WE support policies and initiatives to develop and harness the creative industries in order that they may contribute more to the country's economic development. At a business forum organized by The Manila Times, Rep. Christopher "Toff" de Venecia of the Fourth District of Pangasinan said the Philippines should aim to be the No. 1 creative economy in Southeast Asia, a goal proposed by the nonprofit organization Creative Economy Council of the Philippines.

The congressman explained that creative industries were, in fact, thriving from government neglect, but their full potential has yet to be realized. As it is, creative industries contribute 7.3 percent to the total economy with a nominal value of about P661 billion, according to data from the Intellectual Property Office of the Philippines. To better appreciate those figures, the economic contribution of overseas Filipino worker remittances, which has been largely credited for the country's rapid economic growth for more than two decades, is about 10 percent of gross domestic product.

In terms of jobs generated, the creative industries employ about 4.3 million Filipinos, mostly freelancers, but the representative added that the Department of Trade and Industry has a higher estimate of 4.8 million. Both those numbers may actually be understated given the size of the country's informal sector.

Pangasinan 4th District Rep. Christopher “Toff” de Venecia speaking during The Manila Times' online forum, The new economy is creative: Harnessing Filipino talents, held online on July 15, 2021. SCREENGRAB FROM FACEBOOK
Pangasinan 4th District Rep. Christopher “Toff” de Venecia speaking during The Manila Times' online forum, The new economy is creative: Harnessing Filipino talents, held online on July 15, 2021. SCREENGRAB FROM FACEBOOK


So, as Mr. de Venecia argues, there is, as they say, room for improvement. In the Association of Southeast Asian Nations (Asean), he noted that the Philippines ranks only fifth in the export value of local creative goods and services. Imagine how many more Filipinos would have jobs and how much wealthier the country would be if the Philippines was the No. 1 creative economy in Asean.

Key measures

To realize that dream, Mr. de Venecia, along with the more than 50-member creative industries bloc in the House, is pushing to pass two bills in Congress. These are the Philippine Creative Industries Development bill and Freelance Workers Protection bill.

Basically, these proposals will align the needs of creative industries and of its workers with the government's economic development policies and programs. When the bills become law, the authorities will identify and monitor relevant indicators and address policy gaps as well as create a multiagency council to serve at the front line of that endeavor.

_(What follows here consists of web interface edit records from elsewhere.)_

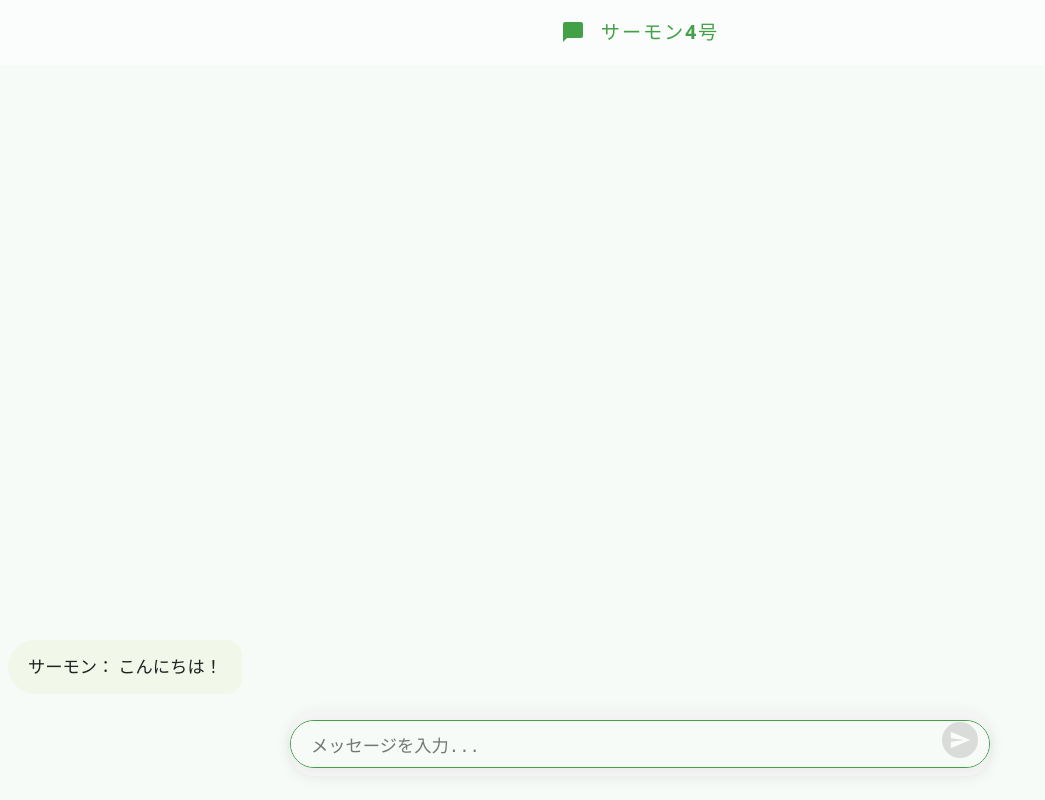
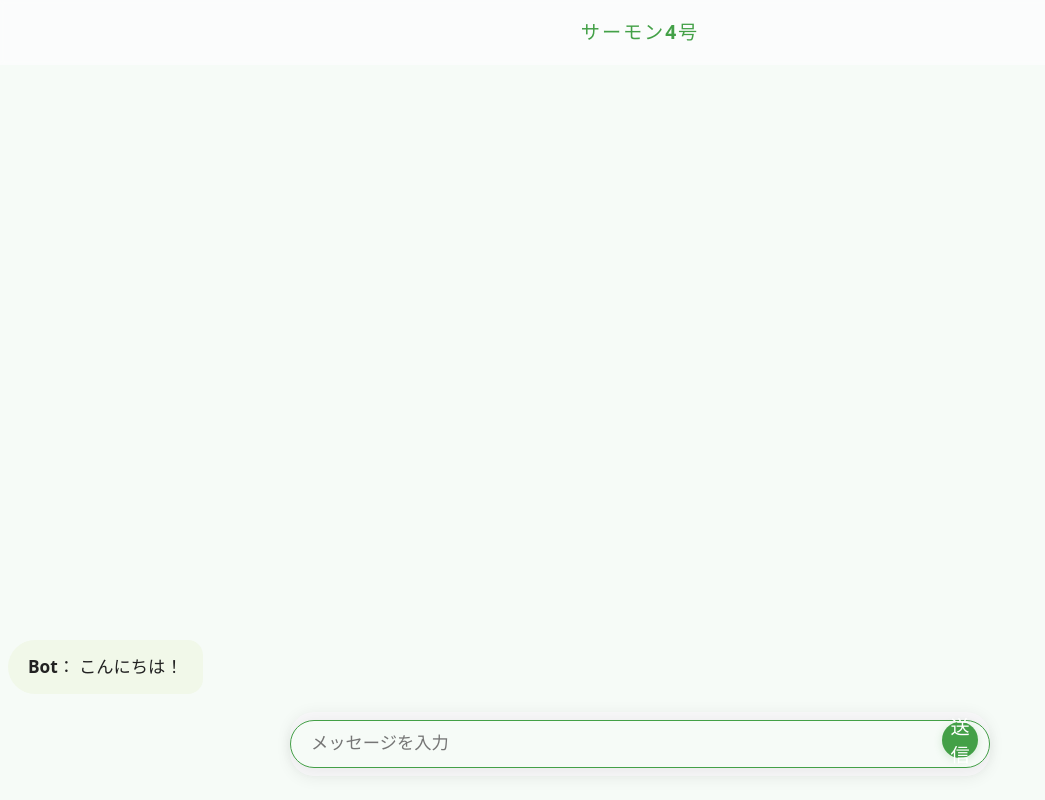
Before and after one commit to monokemonoke/salmon_4_remix, a React (Vite) app: page / in a window 1280 px wide. Shown: the whole page, without its empty margins (0-1045 px from the left). Built offline with nearby package versions, Linux system fonts and the light colour scheme.

Commit message:
fix: 一番下までスクロール

```diff
--- a/src/App.module.css
+++ b/src/App.module.css
@@ -56,6 +56,7 @@ body {
   align-items: stretch;
   justify-content: flex-start;
   background: var(--color-bg);
+  height: 100dvh;
 }
 .title {
   text-align: center;
@@ -65,8 +66,9 @@ body {
   font-weight: 700;
   letter-spacing: 0.05em;
 }
+
 .chatArea {
-  flex: 1 1 0;
+  height: 100%;
   max-height: 100dvh;
   overflow-y: auto;
   background: var(--color-bg);
--- a/src/App.tsx
+++ b/src/App.tsx
@@ -1,136 +1,64 @@
-import React, { useRef, useState } from 'react';
+import React, { useRef, useState, useEffect } from 'react';
+import styles from './App.module.css';
 import { SalmonBot } from './SalmonBot';
-import styles from './App.module.css';
-import { MdOutlineChatBubble, MdSend } from 'react-icons/md';
-import chatHistories from './chat_histories.json';
-
-interface Message {
-  speaker: string;
-  text: string;
-}
-
-const bot = new SalmonBot();
-const PAGE_SIZE = 0; // 1回で読み込む履歴数
-
-function mapHistoryToMessage(item: any): Message {
-  return {
-    speaker: item['201'] === '人' ? 'あなた' : 'サーモン',
-    text: item['件名'] || ''
-  };
-}
 
 function App() {
-  const [messages, setMessages] = useState<Message[]>([
-    { speaker: 'サーモン', text: 'こんにちは！' }
+  const [messages, setMessages] = useState([
+    { speaker: 'bot', text: 'こんにちは！' }
   ]);
-  const [input, setInput] = useState('');
-  const [finished, setFinished] = useState(false);
-  const inputRef = useRef<HTMLTextAreaElement>(null);
   const chatAreaRef = useRef<HTMLDivElement>(null);
-  const [historyPage, setHistoryPage] = useState(1);
-  const [historyLoaded, setHistoryLoaded] = useState(false);
-  const messagesEndRef = useRef<HTMLDivElement>(null);
+  const inputRef = useRef<HTMLInputElement>(null);
+  const bottomRef = useRef<HTMLDivElement>(null);
+  const bot = useRef(new SalmonBot());
 
-  React.useEffect(() => {
-    if (chatAreaRef.current) {
-      chatAreaRef.current.scrollTop = chatAreaRef.current.scrollHeight;
-    }
+  // メッセージ更新時・初回マウント時に一番下までスクロール
+  useEffect(() => {
+    bottomRef.current?.scrollIntoView({ behavior: 'auto' });
   }, [messages]);
 
-  React.useEffect(() => {
-    messagesEndRef.current?.scrollIntoView({ behavior: 'smooth' });
-  }, [messages]);
-
-  // スクロールトップで過去履歴を追加
-  const handleScroll = () => {
-    if (!chatAreaRef.current || historyLoaded) return;
-    if (chatAreaRef.current.scrollTop === 0) {
-      const total = chatHistories.length;
-      const nextPage = historyPage + 1;
-      const start = Math.max(0, total - nextPage * PAGE_SIZE);
-      const end = total - historyPage * PAGE_SIZE;
-      if (start < end) {
-        const more = chatHistories.slice(start, end).map(mapHistoryToMessage);
-        setMessages(prev => [...more, ...prev]);
-        setHistoryPage(nextPage);
-        if (start === 0) setHistoryLoaded(true);
-        // スクロール位置維持
-        setTimeout(() => {
-          if (chatAreaRef.current) {
-            chatAreaRef.current.scrollTop = 1;
-          }
-        }, 0);
-      }
-    }
-  };
-
   const handleSend = () => {
-    if (!input.trim() || finished) return;
-    const currentInput = input;
-    setInput('');
-    const userMsg = { speaker: 'あなた', text: currentInput };
-    const { response, finished: isFinished } = bot.respond(currentInput);
+    const text = inputRef.current?.value.trim() ?? '';
+    if (!text) return;
+    const { response } = bot.current.respond(text);
     setMessages(prev => [
       ...prev,
-      userMsg,
-      { speaker: 'サーモン', text: response.replace(/^サーモン：/, '') }
+      { speaker: 'user', text },
+      { speaker: 'bot', text: response.replace(/^サーモン：/, '') }
     ]);
-    setFinished(isFinished);
-    setTimeout(() => {
-      inputRef.current?.focus();
-    }, 100);
-  };
-
-  const handleKeyDown = (e: React.KeyboardEvent<HTMLTextAreaElement>) => {
-    if (e.key === 'Enter' && e.shiftKey) {
-      e.preventDefault();
-      handleSend();
+    if (inputRef.current) {
+      inputRef.current.value = '';
+      inputRef.current.focus();
     }
   };
 
   return (
     <div className={styles.container}>
       <header className={styles.headerGlass}>
-        <MdOutlineChatBubble size={24} color="#43a047" style={{verticalAlign: 'middle', marginRight: 8}} />
         サーモン4号
       </header>
       <div
+        ref={chatAreaRef}
         className={styles.chatArea}
-        style={{marginTop: 0}}
-        ref={chatAreaRef}
-        onScroll={handleScroll}
       >
         {messages.map((msg, i) => (
-          <div key={i} className={msg.speaker === 'あなた' ? styles.userMsg : styles.botMsg}>
-            <span className={styles.speaker} style={{color: '#222', fontWeight: 'bold'}}>{msg.speaker}：</span>
+          <div key={i} className={msg.speaker === 'user' ? styles.userMsg : styles.botMsg}>
+            <span className={styles.speaker}>{msg.speaker === 'user' ? 'あなた' : 'Bot'}：</span>
             <span>{msg.text}</span>
           </div>
         ))}
+        <div ref={bottomRef} />
       </div>
       <div className={styles.inputArea}>
         <div className={styles.inputWrapper}>
-          <textarea
+          <input
+            type="text"
             ref={inputRef}
-            value={input}
-            onChange={e => setInput(e.target.value)}
-            onKeyDown={handleKeyDown}
-            disabled={finished}
             className={styles.input}
-            placeholder="メッセージを入力..."
-            rows={2}
+            placeholder="メッセージを入力"
           />
-          <button
-            type="button"
-            onClick={handleSend}
-            disabled={finished || !input.trim()}
-            className={styles.sendButton}
-          >
-            <MdSend size={22} style={{verticalAlign: 'middle'}} />
-          </button>
+          <button onClick={handleSend} className={styles.sendButton}>送信</button>
         </div>
       </div>
-      {finished && <div className={styles.finished}>チャットを終了しました。</div>}
-      <div ref={messagesEndRef}></div>
     </div>
   );
 }
```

The bill for freelancers, in particular, introduces measures to protect the economic rights of many of those working in the so-called gig economy and encourages them to enter the formal sector. If enacted, this bill would require their customers to sign contracts that details the freelancer's scope of work, compensation and other obligations.

Clearly, these measures are intended to boost certain industries and individuals at a time when the whole economy is in a slump because of the Covid-19 pandemic. It seems prudent, if not strategic, to promote those industries where the Philippines enjoys a comparative advantage over other countries.

Of course, the dividends will be more than economic. Developing our creative industries will also enhance the Philippines' soft power and bolster our national pride.

Perhaps through these initiatives, we shall see a revival of Philippine cinema, which has been eclipsed in Asia by India's Bollywood and, more recently, by South Korea's K-drama. Of course, the bills championed by the House bloc cover a broader part of the economy. Notably, though, the bills offer programs for those in the sector that need relief either from the pandemic's economic impact or from competition.

Given all the above, we hope that the twin bills mentioned here will become law soon. Perhaps President Rodrigo Duterte can certify them as urgent in his final year in office given their economic significance.

Enacting those bills into law would be a fitting legacy for Mr. Duterte, whose accomplishments in office include an ambitious infrastructure development program known as Build, Build, Build. We hope that he can do for the creative sectors what he is doing for infrastructure development in order that more Filipinos can generate economic returns for the country.

Merlee Cruz-Jayme of the advertising agency Dentsu International, another speaker at The Times business forum, summed it up better: "Filipino creativity is the currency of the future."